I’m aware that the Queen is both 2nd and 3rd cousin to her own husband, Prince Philip, through two branches of their common family tree. And I’m aware that both the Queen and her husband are directly descended from the 1st-cousin marriage of Queen Victoria and Prince Albert. How many other cousin marriages is the Queen (and, thus, her children) the product of? For example, were Edward VII, George V, and their forebears married to their cousins?

Anonymous: There are many first cousin marriages

There are many first cousin marriages: Edward I and Margaret of France (once removed) Richard III and Anne Neville (once removed) Mary I and Philip II of Spain (once removed) Mary II and William III, (first cousins) George I and Sophia Dorothea George IV and Caroline of Brunswick Victoria and Albert Few unions produced children that survived with the obvious exception of Albert and Victoria and most are not in the direct line of descent of either the present Queen or her husband. The degree of co-sanguity is probably less than generally encountered in the population for the particular time period. Edward VII and Alexandra were third cousins and George V and Mary were second cousins, both once removed (George and Mary are both descendants of George III and Queen Charlotte, who were themselves second cousins, twice removed) . Even George VI was a thirteenth cousin of Elizabeth Bowes Lyon, both having common ancestry as far back as Henry VII.

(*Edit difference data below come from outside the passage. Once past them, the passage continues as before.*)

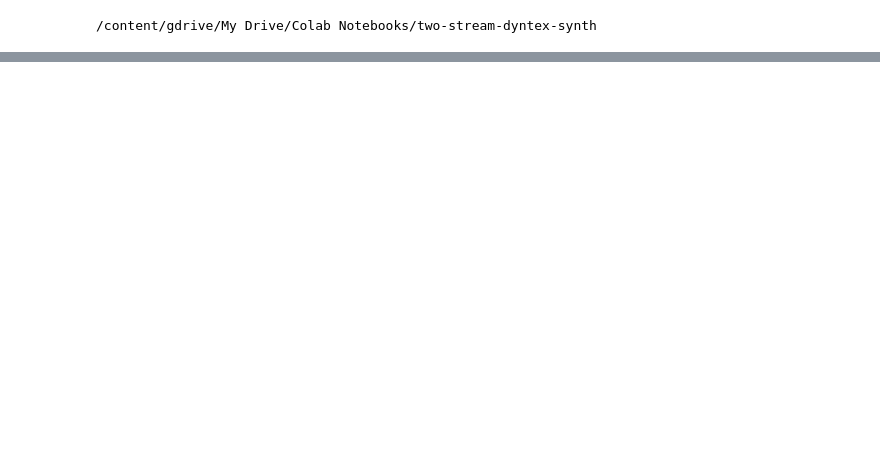
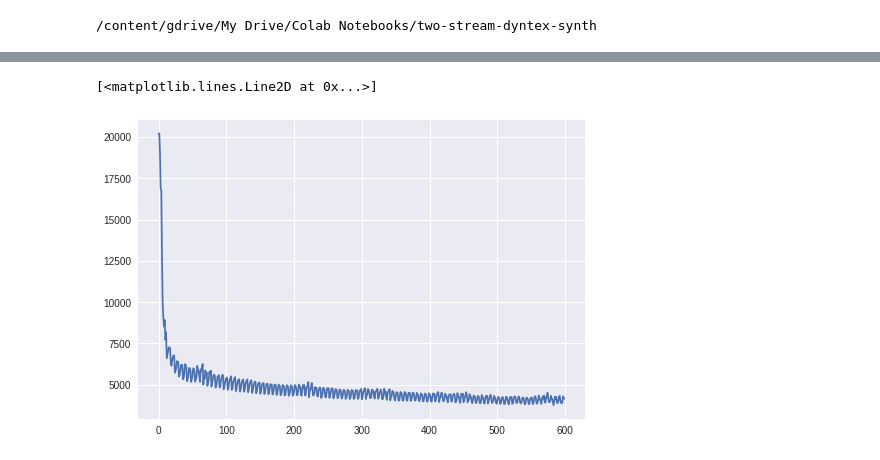
Before and after one commit to blufzzz/Dynamic-Textures-Autoregression, a Jupyter notebook: 3D_CNN_Video_AR.ipynb, the cells around one changed output, grey strips where cells are left out. Cells and saved outputs as stored; diff of their text form; code cells hidden in the pictures; blank space fills up the shorter version.

```diff
--- a/3D_CNN_Video_AR.ipynb
+++ b/3D_CNN_Video_AR.ipynb
@@ -110,0 +164,5 @@ torch.Size([1, 64, 2, 254, 254])
+# %%
+plt.plot(range(len(losses)), losses)
+# %% [output]
+[<matplotlib.lines.Line2D at 0x...>]
+[figure, added]
```
Also changed, not shown: parts of 12 cells of this notebook.
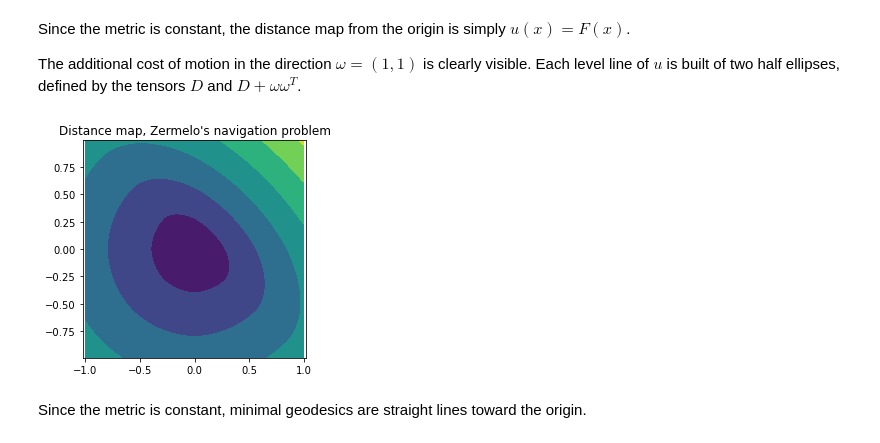
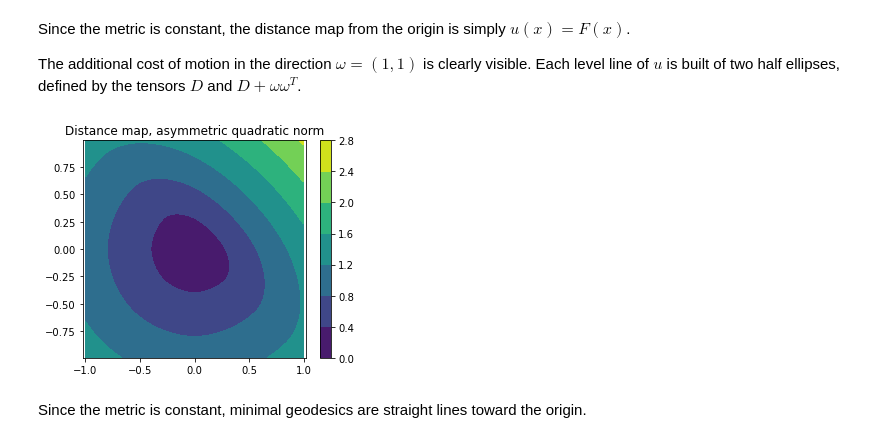
Before and after one commit to Mirebeau/AdaptiveGridDiscretizations, a Jupyter notebook: Notebooks_FMM/AsymmetricQuadratic.ipynb, the cells around one changed output. Cells and saved outputs as stored; diff of their text form; code cells hidden in the pictures.

```diff
--- a/Notebooks_FMM/AsymmetricQuadratic.ipynb
+++ b/Notebooks_FMM/AsymmetricQuadratic.ipynb
@@ -109,10 +127,11 @@ Since the metric is constant, the distance map  from the origin is simply $u(x)
 The additional cost of motion in the direction $\omega = (1,1)$ is clearly visible.
 Each level line of $u$ is built of two half ellipses, defined by the tensors $D$ and $D+\omega \omega^T$.
 # %%
-plt.figure(figsize=[4,4]); plt.title('Distance map, Zermelo\'s navigation problem'); plt.axis('equal');
+plt.figure(figsize=[5,4]); plt.title('Distance map, asymmetric quadratic norm'); plt.axis('equal');
 plt.contourf(X,Y,hfmOut['values']);
+plt.colorbar();
 # %% [output]
-[figure, old version]
+[figure, new version]
 # %% [markdown]
 Since the metric is constant, minimal geodesics are straight lines toward the origin.
 # %%
```
Also changed, not shown: parts of 2 cells of this notebook, 3 other files.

Regardless of how many, marriages between closely related people is only a problem, or becomes on, if something common to both, be it physical, or mental, starts to appear. And the RF have been addressing that by the marriage between Charles and Diana = William and Harry. And William has married outside his bloodline, as now, has Harry. I think Edward did the same although I've not checked whether there is any close relationship, blood-wise, between Andrew and Fergie = their 2 daughters. But one of them has now married outside the bloodline. The only condition that was around, much as she denied it was to do with her bloodlines, was one of the descendants of Victoria had homeophelia.


Imbreded as ever

Clo G.-B.

The second-third cousin relationship is through Victoria and King of Denmark as Christian IX of the Schleswig-Holstein-Sonderburg-Glücksburg Royal House. Edward VII did not marry a first cousin; Alexandra was a third cousin. George V did not marry a first cousin; Mary of Teck was a second cousin once removed. George VI did not marry a cousin, marrying the non-royal Lady Elizabeth Bowes Lyon. If one goes far back into genealogy of humankind, one will find that most people have some sort of distant tie.

Louise C

Edward VII was not related to Alexandra as far as I know. But it is quite difficult for royalty to not be related to each other, since there has been so much intermarriage between royal families. If you go back far enough, you can usually find some link. But then you can do that with ordinary people too. Go back far enough, and we're all related.


Loads, its made them what they are. If you like that kind of thing.


Far too many to count -- going all the way back to pre-recorded history. And guess what? That's true for all of us, every single one of us. We are all the products of many, many cousin marriages, for the simple reason that populations were much, much smaller centuries and millennia ago, and people didn't travel much. Your ancestors living in Little Barking in the 12th century were marrying each other, and they'd been doing so for a long time. Sorry, dear, but this how the world in general operated until quite recently. You're the product of inbreeding just as much as the royals are. Your great-grandparents and great-great grandparents were probably cousins to a closer degree than even they knew.


Neither Edward VII, nor George V we’re married to first cousins. Victoria was the only British monarch to have married a first cousin